I have never migrated. Not in the traditional sense anyway. My feet have more or less stayed on the same ground. I do, however, come from those who have migrated. From my grandfather who left India to find new life in England. From my mother who left that life in England to come to Canada to meet my father who had migrated from India to see what the other side of the world could offer. These movements inevitably shaped the person I would become. The person I would migrate into.
In Arielle Spence’s interview with Ann Y.K. Choi, we get to explore the complicated relationship of gender roles, family dynamics, and racism that forms the character Mary in Choi’s acclaimed novel Kay’s Lucky Coin Variety, and the ways in which migration forms our movements as individuals.
Migration is much more than people moving from place to place. It can be the movement of our society into a world where population decay and longer life spans change the way society behaves (page 68). It can be the migration from youth to an older age (page 22) and the need to move, as we all have come to see in recent history, in order to survive (page 28).
Thus, we all experience migration differently and I wanted to be sure to represent as many instances as possible of the complexity that is migration.

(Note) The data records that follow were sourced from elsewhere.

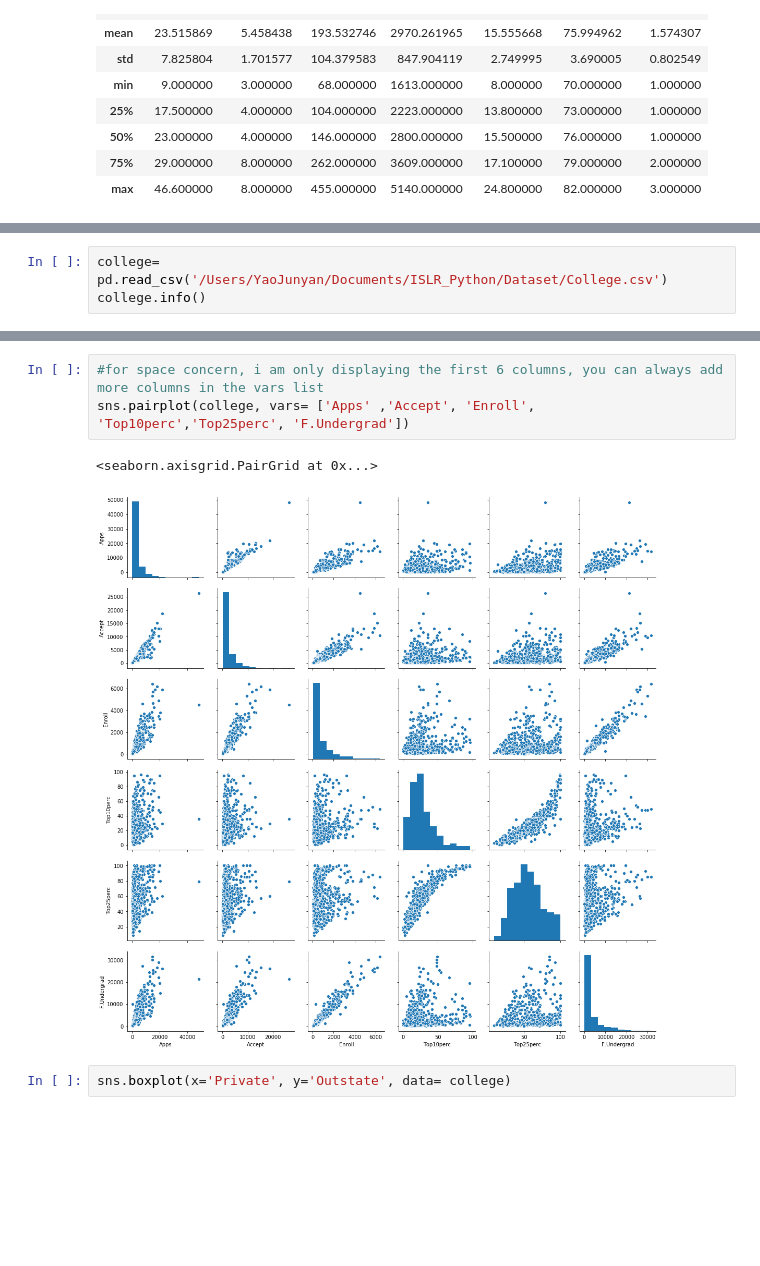
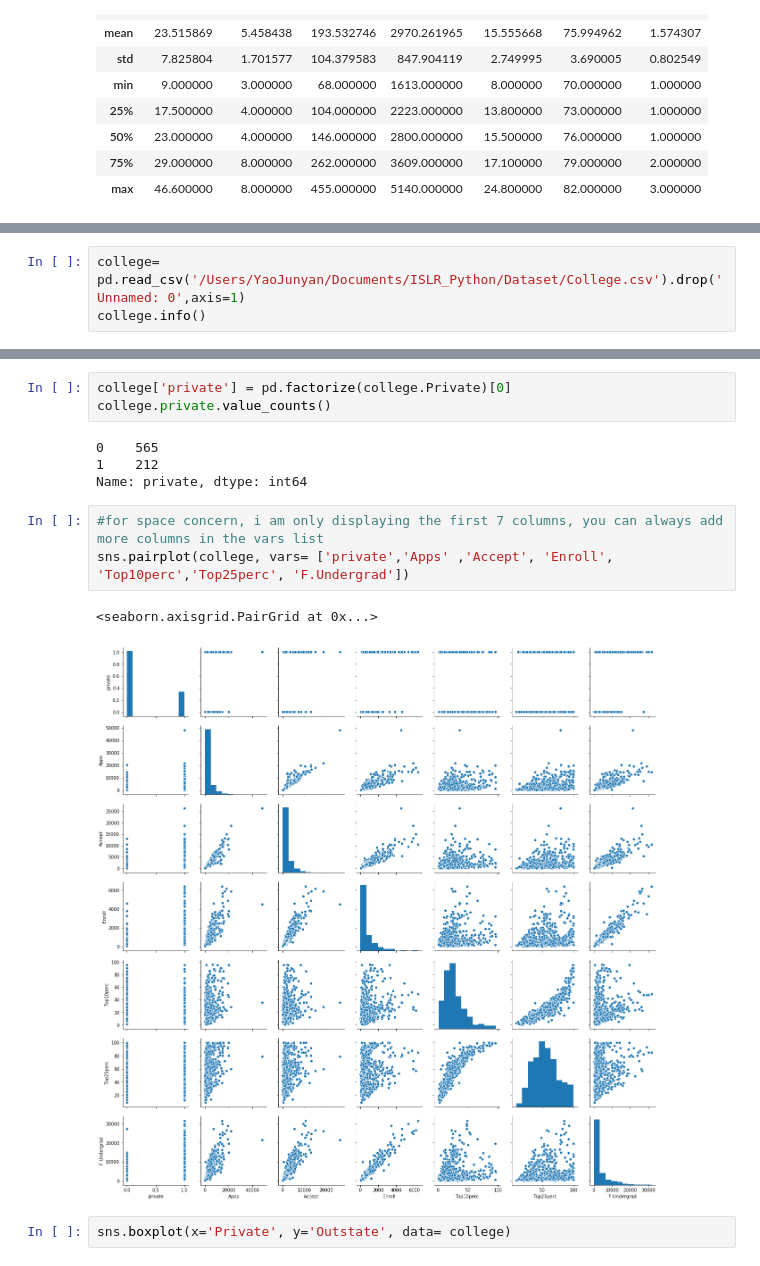
Before and after one commit to junyanyao/ISLR_Python, a Jupyter notebook: Ch2 Statistical Learning Lab.ipynb, the cells around one changed output, grey strips where cells are left out. Drawn from its saved outputs; the diff is of its cells as text; blank space fills up the shorter version.

```diff
--- a/Ch2 Statistical Learning Lab.ipynb
+++ b/Ch2 Statistical Learning Lab.ipynb
@@ -55,5 +113,5 @@ Applied Exercise using College dataset
 # %%
-college= pd.read_csv('/Users/YaoJunyan/Documents/ISLR_Python/Dataset/College.csv')
+college= pd.read_csv('/Users/YaoJunyan/Documents/ISLR_Python/Dataset/College.csv').drop('Unnamed: 0',axis=1)
 college.info()
 # %% [output]
 <class 'pandas.core.frame.DataFrame'>
@@ -85,12 +143,19 @@ college.describe()
 | 50% | 1558.000000 | 1110.000000 | 434.000000 | 23.000000 | 54.000000 | 1707.000000 | 353.000000 | 9990.000000 | 4200.000000 | ... |
 | 75% | 3624.000000 | 2424.000000 | 902.000000 | 35.000000 | 69.000000 | 4005.000000 | 967.000000 | 12925.000000 | 5050.000000 | ... |
 | max | 48094.000000 | 26330.000000 | 6392.000000 | 96.000000 | 100.000000 | 31643.000000 | 21836.000000 | 21700.000000 | 8124.000000 | ... |
+# %%
+college['private'] = pd.factorize(college.Private)[0]
+college.private.value_counts()
+# %% [output]
+0    565
+1    212
+Name: private, dtype: int64
 # %%
-#for space concern, i am only displaying the first 6 columns, you can always add more columns in the vars list
-sns.pairplot(college, vars= ['Apps' ,'Accept', 'Enroll', 'Top10perc','Top25perc', 'F.Undergrad'])
+#for space concern, i am only displaying the first 7 columns, you can always add more columns in the vars list
+sns.pairplot(college, vars= ['private','Apps' ,'Accept', 'Enroll', 'Top10perc','Top25perc', 'F.Undergrad'])
 # %% [output]
 <seaborn.axisgrid.PairGrid at 0x...>
-[figure, old version]
+[figure, new version]
 # %%
 sns.boxplot(x='Private', y='Outstate', data= college)
 # %% [output]
```
Also changed, not shown: parts of 13 cells of this notebook, 3 other files.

So, it is with this thought process that this issue was created. I hope you enjoy it.